The victim of paranoia believes that her misery and insecurity stem from external persecution and hostility. Paranoid individuals obsess about their persecution complexes, often creating vast and intricate conspiracy theories to explain who is tormenting them and why. Anyone or anything perceived to be “one of them” is often subjected to violence.
Kindred who suffer from paranoia have difficulty with social interaction; the difficulties of all dice rolls involving interaction are increased by one. They are distrustful and suspicious of everyone, even their own blood-bound progeny. The slightest hint of suspicious behavior is enough to provoke a frenzy roll, with the difficulty relative to the degree of the behavior. This paranoia may even extend to complex and rigorous feeding practices, to keep “them” from contaminating the vampire’s food supply.
Sanguinary Animism Edit
This derangement is unique to the Kindred, a response to vampires’ deep-seated guilt regarding the act of feeding on the blood of mortals. Kindred with this derangement believe that they do not merely consume victims’ blood, but their souls as well, which are then made a part of the vampire’s consciousness. In the hours after feeding, the vampire hears the voice of her victim inside her head and feels a tirade of “memories” from the victim’s mind — all created by the vampire’s subconscious. In extreme cases, this sense of possession can drive a Kindred to carry out actions on behalf of her victims.
Diablerie would be particularly unwise for an animist. Whenever a vampire with this derangement feeds on a mortal, a Willpower roll is needed (difficulty 6, or 9 if she drains the mortal to the point of death). If the roll succeeds, she is tormented by the “memories” of the person whose soul she has partially consumed, but is still able to function normally. If the roll fails, then the images in her mind are so strong that it is akin to having a second personality inside her, an angry and reproachful personality that seeks to cause harm to the vampire and her associates. The player must roleplay this state as if the mind of her victim in control. During the moments just before dawn, control reverts to the vampire.

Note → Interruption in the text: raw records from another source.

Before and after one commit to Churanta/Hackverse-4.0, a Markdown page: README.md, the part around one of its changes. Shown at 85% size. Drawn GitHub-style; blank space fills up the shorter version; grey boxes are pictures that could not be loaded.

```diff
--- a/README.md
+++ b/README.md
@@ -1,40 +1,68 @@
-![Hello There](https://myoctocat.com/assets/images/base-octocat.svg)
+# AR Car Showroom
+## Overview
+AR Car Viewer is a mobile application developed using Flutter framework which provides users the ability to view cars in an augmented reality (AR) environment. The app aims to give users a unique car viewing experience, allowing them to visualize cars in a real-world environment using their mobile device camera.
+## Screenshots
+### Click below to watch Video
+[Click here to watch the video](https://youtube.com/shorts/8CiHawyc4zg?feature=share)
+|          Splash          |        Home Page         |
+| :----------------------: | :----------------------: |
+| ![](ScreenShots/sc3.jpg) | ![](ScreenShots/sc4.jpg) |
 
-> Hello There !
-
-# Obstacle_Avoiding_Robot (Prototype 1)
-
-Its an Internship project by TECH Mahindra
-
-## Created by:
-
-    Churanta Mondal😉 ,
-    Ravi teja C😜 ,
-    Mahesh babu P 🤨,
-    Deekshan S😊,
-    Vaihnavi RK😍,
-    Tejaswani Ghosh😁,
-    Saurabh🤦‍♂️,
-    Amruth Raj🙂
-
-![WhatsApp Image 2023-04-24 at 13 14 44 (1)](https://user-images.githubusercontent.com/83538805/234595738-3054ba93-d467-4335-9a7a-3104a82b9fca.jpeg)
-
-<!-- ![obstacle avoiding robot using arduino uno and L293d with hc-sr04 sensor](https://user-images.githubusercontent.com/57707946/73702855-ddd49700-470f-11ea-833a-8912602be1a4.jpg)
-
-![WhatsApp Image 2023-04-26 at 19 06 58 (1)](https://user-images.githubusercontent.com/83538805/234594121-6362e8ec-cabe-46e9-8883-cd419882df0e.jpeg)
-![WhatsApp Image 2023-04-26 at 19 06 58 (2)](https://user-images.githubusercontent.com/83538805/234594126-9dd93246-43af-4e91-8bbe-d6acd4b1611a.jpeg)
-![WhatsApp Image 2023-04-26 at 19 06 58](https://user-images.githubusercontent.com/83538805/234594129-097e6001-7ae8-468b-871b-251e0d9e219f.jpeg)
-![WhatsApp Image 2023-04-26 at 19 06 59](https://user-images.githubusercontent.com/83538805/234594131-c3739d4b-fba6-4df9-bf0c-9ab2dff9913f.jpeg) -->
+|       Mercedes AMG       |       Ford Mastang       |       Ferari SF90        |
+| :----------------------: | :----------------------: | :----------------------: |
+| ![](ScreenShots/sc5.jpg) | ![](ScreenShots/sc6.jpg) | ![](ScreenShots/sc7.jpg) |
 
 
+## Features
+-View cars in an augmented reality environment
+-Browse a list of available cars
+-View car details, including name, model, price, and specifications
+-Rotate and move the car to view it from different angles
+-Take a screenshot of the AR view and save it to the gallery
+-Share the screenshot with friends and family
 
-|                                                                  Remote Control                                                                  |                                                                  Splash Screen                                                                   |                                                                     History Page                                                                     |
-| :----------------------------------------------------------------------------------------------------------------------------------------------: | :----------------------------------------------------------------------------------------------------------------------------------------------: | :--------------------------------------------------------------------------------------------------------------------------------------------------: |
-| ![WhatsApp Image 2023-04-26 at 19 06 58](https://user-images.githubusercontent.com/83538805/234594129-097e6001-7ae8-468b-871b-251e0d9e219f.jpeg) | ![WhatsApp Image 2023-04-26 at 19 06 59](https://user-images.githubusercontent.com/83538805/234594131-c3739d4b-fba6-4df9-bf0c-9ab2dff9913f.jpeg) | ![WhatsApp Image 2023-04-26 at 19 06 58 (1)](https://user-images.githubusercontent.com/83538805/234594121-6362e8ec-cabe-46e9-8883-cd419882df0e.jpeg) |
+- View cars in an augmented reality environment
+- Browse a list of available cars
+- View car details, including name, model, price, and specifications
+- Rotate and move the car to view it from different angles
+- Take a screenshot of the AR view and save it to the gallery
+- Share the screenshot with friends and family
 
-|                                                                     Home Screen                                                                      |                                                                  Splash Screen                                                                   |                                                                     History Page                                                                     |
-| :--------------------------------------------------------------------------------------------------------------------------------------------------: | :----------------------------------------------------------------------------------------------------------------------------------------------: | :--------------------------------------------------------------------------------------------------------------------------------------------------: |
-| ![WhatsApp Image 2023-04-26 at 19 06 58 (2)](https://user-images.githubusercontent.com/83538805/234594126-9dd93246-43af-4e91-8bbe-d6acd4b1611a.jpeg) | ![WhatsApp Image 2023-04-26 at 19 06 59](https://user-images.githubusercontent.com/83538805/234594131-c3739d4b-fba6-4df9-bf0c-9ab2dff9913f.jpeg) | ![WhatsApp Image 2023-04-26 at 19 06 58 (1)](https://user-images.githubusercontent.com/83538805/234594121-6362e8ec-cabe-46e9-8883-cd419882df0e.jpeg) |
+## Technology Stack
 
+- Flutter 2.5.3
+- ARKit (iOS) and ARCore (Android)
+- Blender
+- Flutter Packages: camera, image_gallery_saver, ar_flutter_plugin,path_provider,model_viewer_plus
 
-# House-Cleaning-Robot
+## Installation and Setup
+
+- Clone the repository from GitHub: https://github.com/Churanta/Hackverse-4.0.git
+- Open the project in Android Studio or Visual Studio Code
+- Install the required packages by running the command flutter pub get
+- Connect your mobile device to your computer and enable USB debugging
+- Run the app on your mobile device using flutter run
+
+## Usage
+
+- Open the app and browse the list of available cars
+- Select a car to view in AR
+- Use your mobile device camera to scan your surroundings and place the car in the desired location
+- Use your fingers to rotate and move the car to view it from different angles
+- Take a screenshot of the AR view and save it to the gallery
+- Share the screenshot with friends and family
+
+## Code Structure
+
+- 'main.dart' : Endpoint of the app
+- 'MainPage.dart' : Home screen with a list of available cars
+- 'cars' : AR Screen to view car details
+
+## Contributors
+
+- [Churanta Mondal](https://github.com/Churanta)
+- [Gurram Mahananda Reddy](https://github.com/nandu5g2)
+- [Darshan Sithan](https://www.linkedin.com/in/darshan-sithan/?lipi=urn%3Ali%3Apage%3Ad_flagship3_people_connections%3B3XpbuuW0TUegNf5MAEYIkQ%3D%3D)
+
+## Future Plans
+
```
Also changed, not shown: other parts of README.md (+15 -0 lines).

Conflicting, unresolveable sets of feelings and impulses can cause a victim to develop schizophrenia, which manifests as a withdrawal from reality, violent changes in behavior, and hallucinations. Roleplaying this derangement requires careful thought, because the player must determine a general set of behaviors relevant to the trauma that caused the derangement. The hallucinations, bizarre behavior, and unseen voices stem from a terrible inner conflict that the individual cannot resolve. The player needs to establish a firm idea of what that conflict is and then rationalize what kind of behavior this conflict will cause.

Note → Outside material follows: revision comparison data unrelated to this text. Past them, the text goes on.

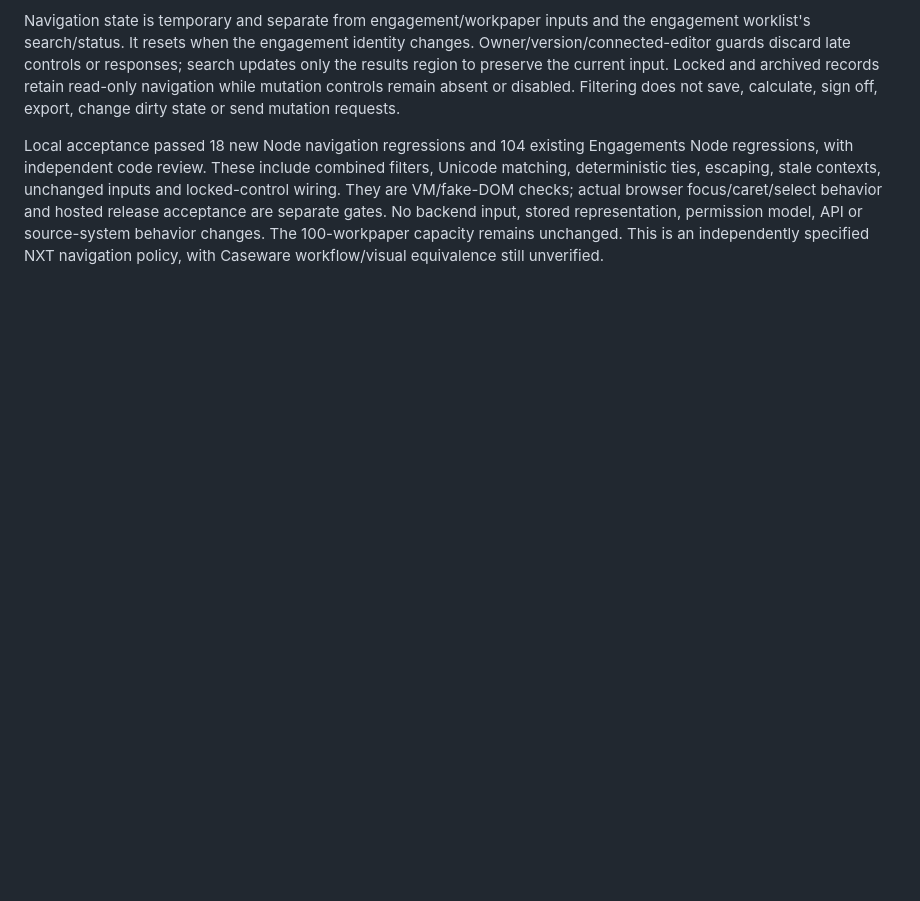
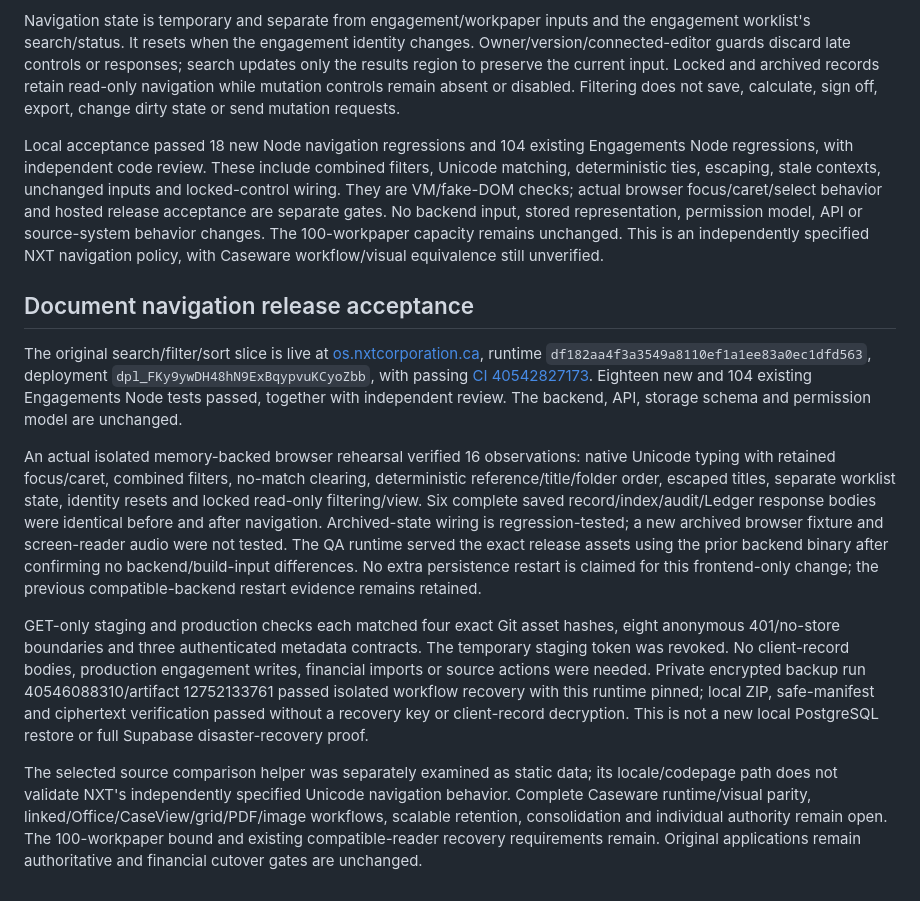
Before and after one commit to Stiggtechnologies/nxt-os, a Markdown page: docs/NXT_ENGAGEMENTS.md, the part around the change. Rendered like a GitHub page; blank space fills up the shorter version.

Commit message:
Record document navigation rendered and hosted acceptance

```diff
--- a/docs/NXT_ENGAGEMENTS.md
+++ b/docs/NXT_ENGAGEMENTS.md
@@ -232,3 +232,14 @@ The original NXT document manager now offers read-only navigation across the cur
 Navigation state is temporary and separate from engagement/workpaper inputs and the engagement worklist's search/status. It resets when the engagement identity changes. Owner/version/connected-editor guards discard late controls or responses; search updates only the results region to preserve the current input. Locked and archived records retain read-only navigation while mutation controls remain absent or disabled. Filtering does not save, calculate, sign off, export, change dirty state or send mutation requests.
 
 Local acceptance passed 18 new Node navigation regressions and 104 existing Engagements Node regressions, with independent code review. These include combined filters, Unicode matching, deterministic ties, escaping, stale contexts, unchanged inputs and locked-control wiring. They are VM/fake-DOM checks; actual browser focus/caret/select behavior and hosted release acceptance are separate gates. No backend input, stored representation, permission model, API or source-system behavior changes. The 100-workpaper capacity remains unchanged. This is an independently specified NXT navigation policy, with Caseware workflow/visual equivalence still unverified.
+
+
+## Document navigation release acceptance
+
+The original search/filter/sort slice is live at [os.nxtcorporation.ca](https://os.nxtcorporation.ca), runtime `df182aa4f3a3549a8110ef1a1ee83a0ec1dfd563`, deployment `dpl_FKy9ywDH48hN9ExBqypvuKCyoZbb`, with passing [CI 40542827173](https://github.com/Stiggtechnologies/nxt-os/actions/runs/40542827173). Eighteen new and 104 existing Engagements Node tests passed, together with independent review. The backend, API, storage schema and permission model are unchanged.
+
+An actual isolated memory-backed browser rehearsal verified 16 observations: native Unicode typing with retained focus/caret, combined filters, no-match clearing, deterministic reference/title/folder order, escaped titles, separate worklist state, identity resets and locked read-only filtering/view. Six complete saved record/index/audit/Ledger response bodies were identical before and after navigation. Archived-state wiring is regression-tested; a new archived browser fixture and screen-reader audio were not tested. The QA runtime served the exact release assets using the prior backend binary after confirming no backend/build-input differences. No extra persistence restart is claimed for this frontend-only change; the previous compatible-backend restart evidence remains retained.
+
+GET-only staging and production checks each matched four exact Git asset hashes, eight anonymous 401/no-store boundaries and three authenticated metadata contracts. The temporary staging token was revoked. No client-record bodies, production engagement writes, financial imports or source actions were needed. Private encrypted backup run 40546088310/artifact 12752133761 passed isolated workflow recovery with this runtime pinned; local ZIP, safe-manifest and ciphertext verification passed without a recovery key or client-record decryption. This is not a new local PostgreSQL restore or full Supabase disaster-recovery proof.
+
+The selected source comparison helper was separately examined as static data; its locale/codepage path does not validate NXT's independently specified Unicode navigation behavior. Complete Caseware runtime/visual parity, linked/Office/CaseView/grid/PDF/image workflows, scalable retention, consolidation and individual authority remain open. The 100-workpaper bound and existing compatible-reader recovery requirements remain. Original applications remain authoritative and financial cutover gates are unchanged.
```
Also changed, not shown: docs/CASEWARE_PARITY_AUDIT.md (+5 -0 lines), docs/GAP_CLOSURE_STATUS.md (+1 -1 lines).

Kindred with this derangement are unpredictable and dangerous. In situations that trigger a vampire’s inner conflict, the difficulties of all rolls to resist or direct frenzy increase by three, and the vampire loses three dice from all Willpower rolls.